According to Finance Minister Michael Noonan, a total of 77 Nama debtors have now declared themselves bankrupt.
This compares to 56 owing the agency a total of €8bn in June of last year — a rise of 21 in 12 months.
In a written Dáil response to Fianna Fáil’s Michael McGrath, Mr Noonan stated that 12 have been declared bankrupt in Ireland, 63 in Britain and the North, and two in the US.
Mr Noonan said that “Nama is aware of 44 debtors being discharged from bankruptcy in Britain and Northern Ireland.
Nama is currently not aware of any debtors being discharged from bankruptcy in Ireland or the USA”.
The more favourable bankruptcy regime in the UK where debtors can exit bankruptcy after one year has resulted in 82% of the Nama bankrupts declaring themselves bankrupt in the UK.
Some of those developers to exit bankruptcy in the UK include developers, Bernard McNamara and Ray Grehan.
In a previous Dáil question on the issue, Mr Noonan pointed out: “The agency, as a secured creditor, is generally neutral on the locus of bankruptcy proceedings and its experience has been that the location has not tended to prejudice recoveries.

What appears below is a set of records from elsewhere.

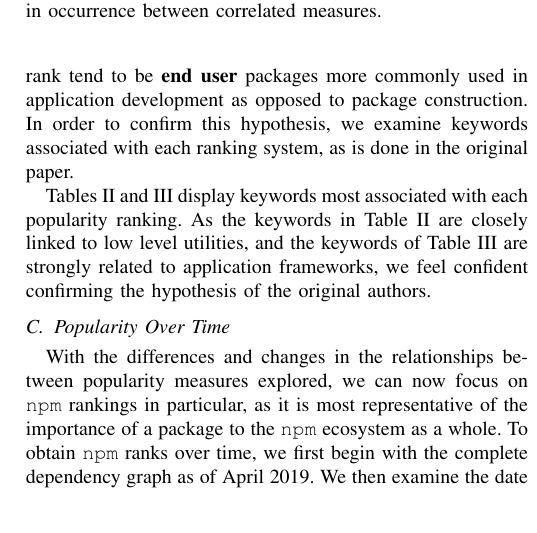
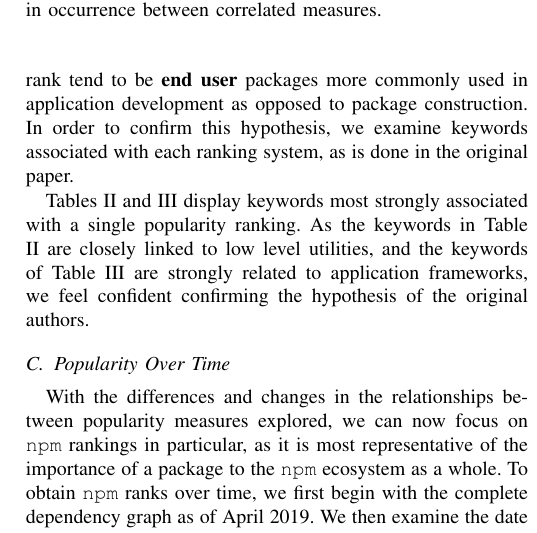
Before and after one commit to kdehaan/CMPUT663-js-package-dynamics-replication, a LaTeX paper (paper/paper.tex): part of one column of page 5 of 8, cut so that both start at the same text. Compiled offline with pdfLaTeX; a missing font is replaced by an installed copy or a similar font; a LaTeX package or settings file that is missing is left out.

Commit message:
phrasing

```diff
--- a/paper/paper.tex
+++ b/paper/paper.tex
@@ -426,8 +426,8 @@ ranking system, as is done in the original paper.
 \end{table}
 
 
-Tables \ref{npmStrong} and \ref{githubStrong} display keywords most associated with
-each popularity ranking. As the keywords in Table \ref{npmStrong} are closely linked to
+Tables \ref{npmStrong} and \ref{githubStrong} display keywords most strongly associated with
+a single popularity ranking. As the keywords in Table \ref{npmStrong} are closely linked to
 low level utilities, and the keywords of Table \ref{githubStrong} are strongly related to
 application frameworks, we feel confident confirming the hypothesis of the original authors.
 
```
Also changed, not shown: paper/paper.pdf.
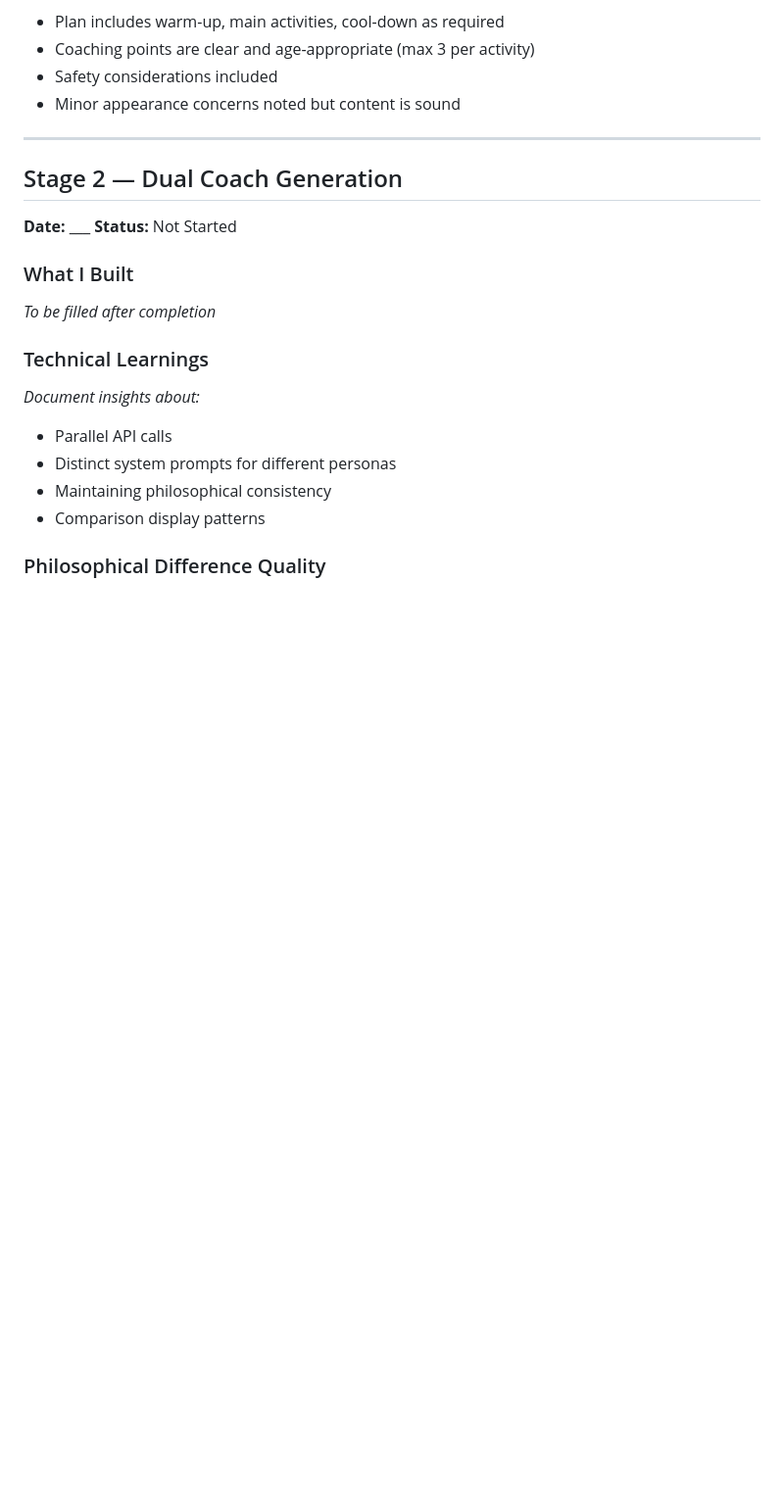
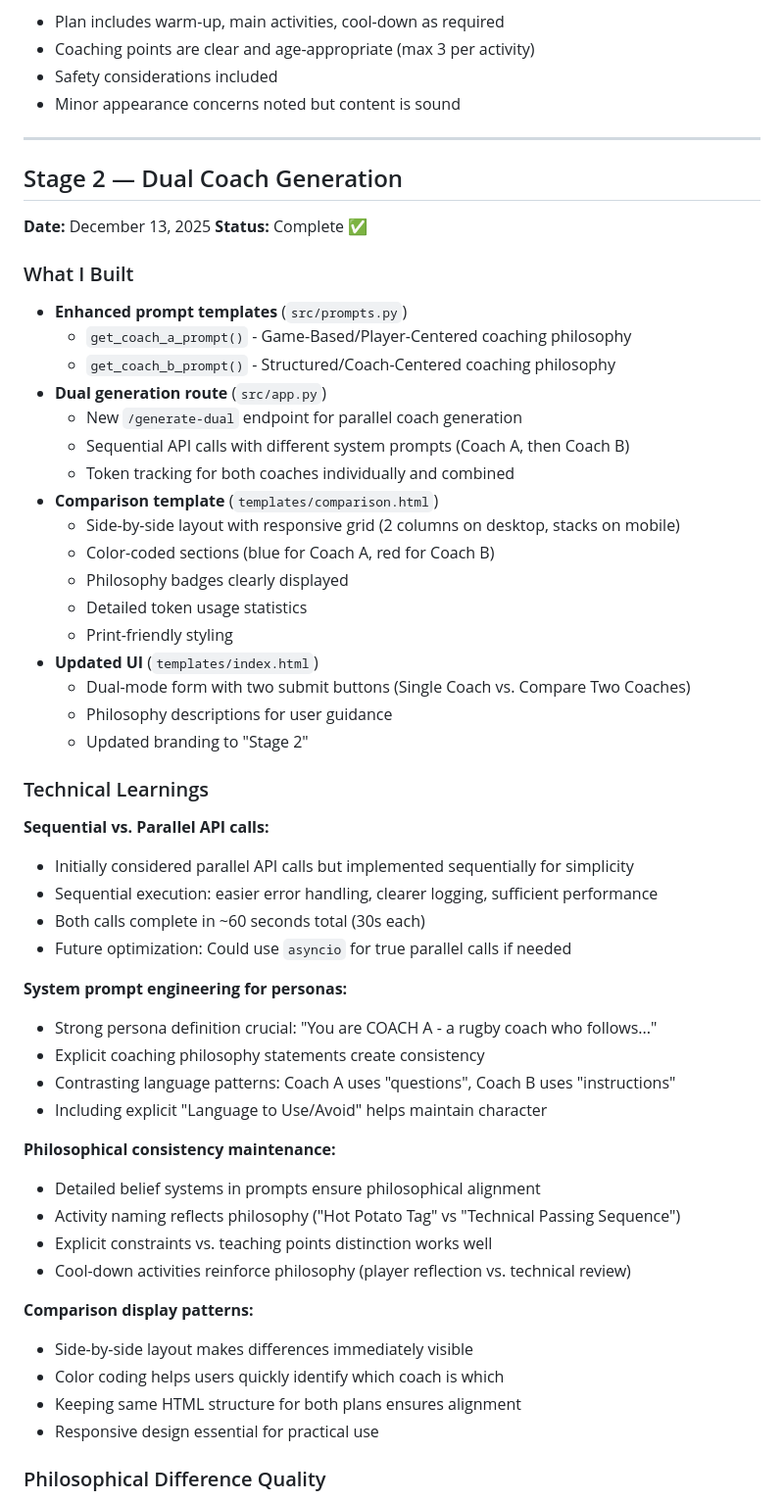
Before and after one commit to footnote42/Rugby-Session-Plan-Debate-System, a Markdown page: LEARNING_LOG.md, the part around one of its changes. Shown at 98% size. Drawn GitHub-style; blank space fills up the shorter version.

```diff
--- a/LEARNING_LOG.md
+++ b/LEARNING_LOG.md
@@ -145,17 +145,51 @@ app = Flask(__name__, template_folder=template_dir)
 
 ## Stage 2 — Dual Coach Generation
 
-**Date:** ___
-**Status:** Not Started
+**Date:** December 13, 2025
+**Status:** Complete ✅
 
 ### What I Built
-*To be filled after completion*
+- **Enhanced prompt templates** (`src/prompts.py`)
+  - `get_coach_a_prompt()` - Game-Based/Player-Centered coaching philosophy
+  - `get_coach_b_prompt()` - Structured/Coach-Centered coaching philosophy
+- **Dual generation route** (`src/app.py`)
+  - New `/generate-dual` endpoint for parallel coach generation
+  - Sequential API calls with different system prompts (Coach A, then Coach B)
+  - Token tracking for both coaches individually and combined
+- **Comparison template** (`templates/comparison.html`)
+  - Side-by-side layout with responsive grid (2 columns on desktop, stacks on mobile)
+  - Color-coded sections (blue for Coach A, red for Coach B)
+  - Philosophy badges clearly displayed
+  - Detailed token usage statistics
+  - Print-friendly styling
+- **Updated UI** (`templates/index.html`)
+  - Dual-mode form with two submit buttons (Single Coach vs. Compare Two Coaches)
+  - Philosophy descriptions for user guidance
+  - Updated branding to "Stage 2"
 
 ### Technical Learnings
-*Document insights about:*
-- Parallel API calls
-- Distinct system prompts for different personas
-- Maintaining philosophical consistency
-- Comparison display patterns
+**Sequential vs. Parallel API calls:**
+- Initially considered parallel API calls but implemented sequentially for simplicity
+- Sequential execution: easier error handling, clearer logging, sufficient performance
+- Both calls complete in ~60 seconds total (30s each)
+- Future optimization: Could use `asyncio` for true parallel calls if needed
+
+**System prompt engineering for personas:**
+- Strong persona definition crucial: "You are COACH A - a rugby coach who follows..."
+- Explicit coaching philosophy statements create consistency
+- Contrasting language patterns: Coach A uses "questions", Coach B uses "instructions"
+- Including explicit "Language to Use/Avoid" helps maintain character
+
+**Philosophical consistency maintenance:**
+- Detailed belief systems in prompts ensure philosophical alignment
+- Activity naming reflects philosophy ("Hot Potato Tag" vs "Technical Passing Sequence")
+- Explicit constraints vs. teaching points distinction works well
+- Cool-down activities reinforce philosophy (player reflection vs. technical review)
+
+**Comparison display patterns:**
+- Side-by-side layout makes differences immediately visible
+- Color coding helps users quickly identify which coach is which
+- Keeping same HTML structure for both plans ensures alignment
+- Responsive design essential for practical use
 
 ### Philosophical Difference Quality
```
Also changed, not shown: other parts of LEARNING_LOG.md (+73 -17 lines).
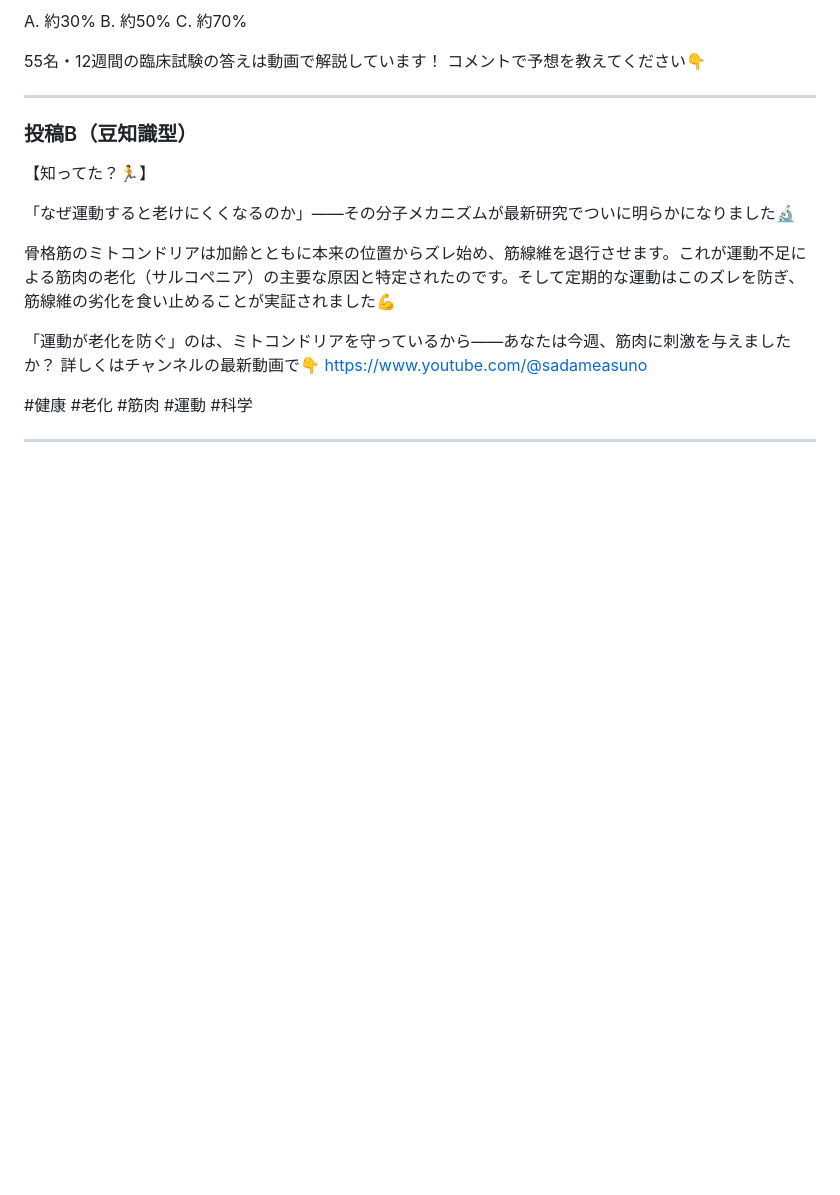
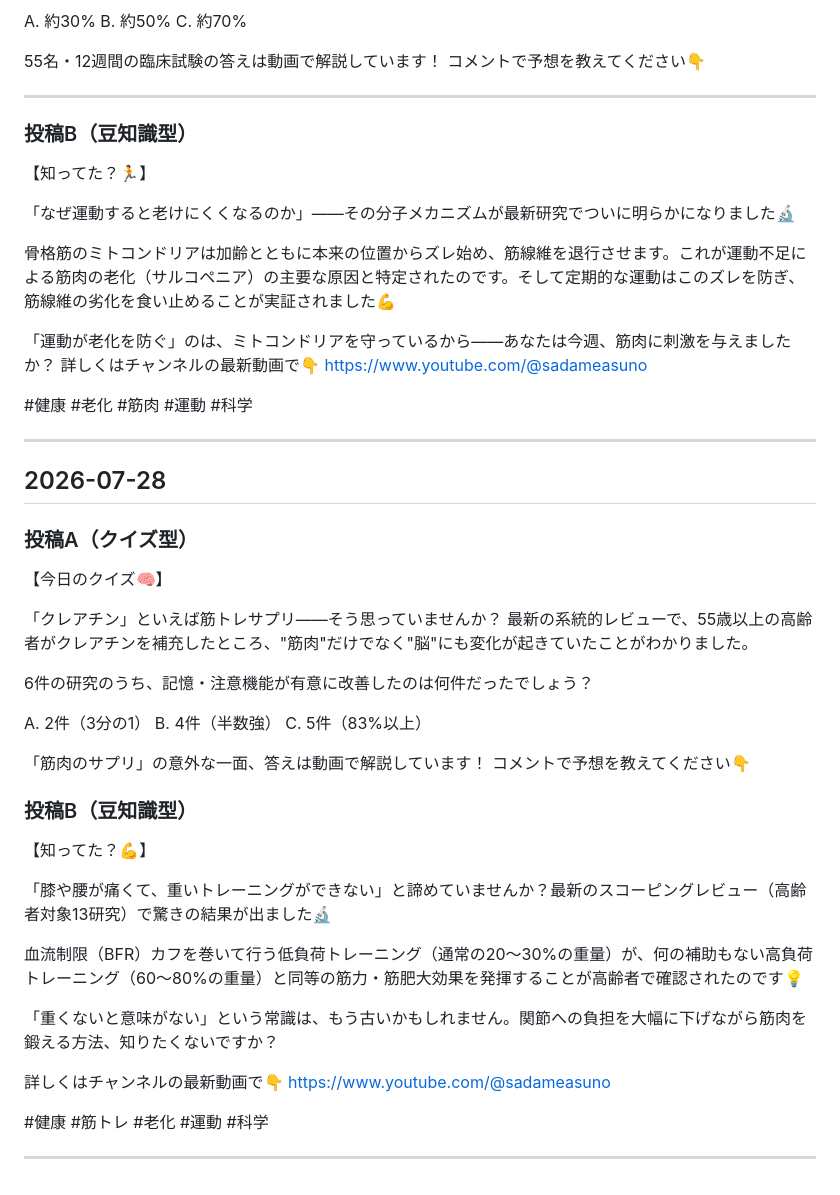
Before and after one commit to tera-aa/youichi, a Markdown page: pipeline/community_posts.md, the part around the change. Rendered like a GitHub page; blank space fills up the shorter version.

Commit message:
[コミュニティ部] 投稿テキストを生成 2026-07-28

```diff
--- a/pipeline/community_posts.md
+++ b/pipeline/community_posts.md
@@ -634,3 +634,38 @@ https://www.youtube.com/@sadameasuno
 #健康 #老化 #筋肉 #運動 #科学
 
 ---
+
+## 2026-07-28
+
+### 投稿A（クイズ型）
+
+【今日のクイズ🧠】
+
+「クレアチン」といえば筋トレサプリ——そう思っていませんか？
+最新の系統的レビューで、55歳以上の高齢者がクレアチンを補充したところ、"筋肉"だけでなく"脳"にも変化が起きていたことがわかりました。
+
+6件の研究のうち、記憶・注意機能が有意に改善したのは何件だったでしょう？
+
+A. 2件（3分の1）
+B. 4件（半数強）
+C. 5件（83%以上）
+
+「筋肉のサプリ」の意外な一面、答えは動画で解説しています！
+コメントで予想を教えてください👇
+
+### 投稿B（豆知識型）
+
+【知ってた？💪】
+
+「膝や腰が痛くて、重いトレーニングができない」と諦めていませんか？最新のスコーピングレビュー（高齢者対象13研究）で驚きの結果が出ました🔬
+
+血流制限（BFR）カフを巻いて行う低負荷トレーニング（通常の20〜30%の重量）が、何の補助もない高負荷トレーニング（60〜80%の重量）と同等の筋力・筋肥大効果を発揮することが高齢者で確認されたのです💡
+
+「重くないと意味がない」という常識は、もう古いかもしれません。関節への負担を大幅に下げながら筋肉を鍛える方法、知りたくないですか？
+
+詳しくはチャンネルの最新動画で👇
+https://www.youtube.com/@sadameasuno
+
+#健康 #筋トレ #老化 #運動 #科学
+
+---
```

Separately, Mr Noonan confirmed that the numbers of Nama debtors receiving a salary last year declined from 168 to 134.
The total amount paid out in salaries to Nama debtors last year was €10.9m. In 2012, the salaries were €15.49.
Mr Noonan confirmed that three debtors who manage multi-billion euro business had each retained an income of €200,000.
There were also 15 with an income of between €150,000 and €199,000; 36 retained an income of between €100,000 and €149,000; 50 retained an income of between €50,000 and €99,000 and 30 further debtors who retained an income of up to €49,000.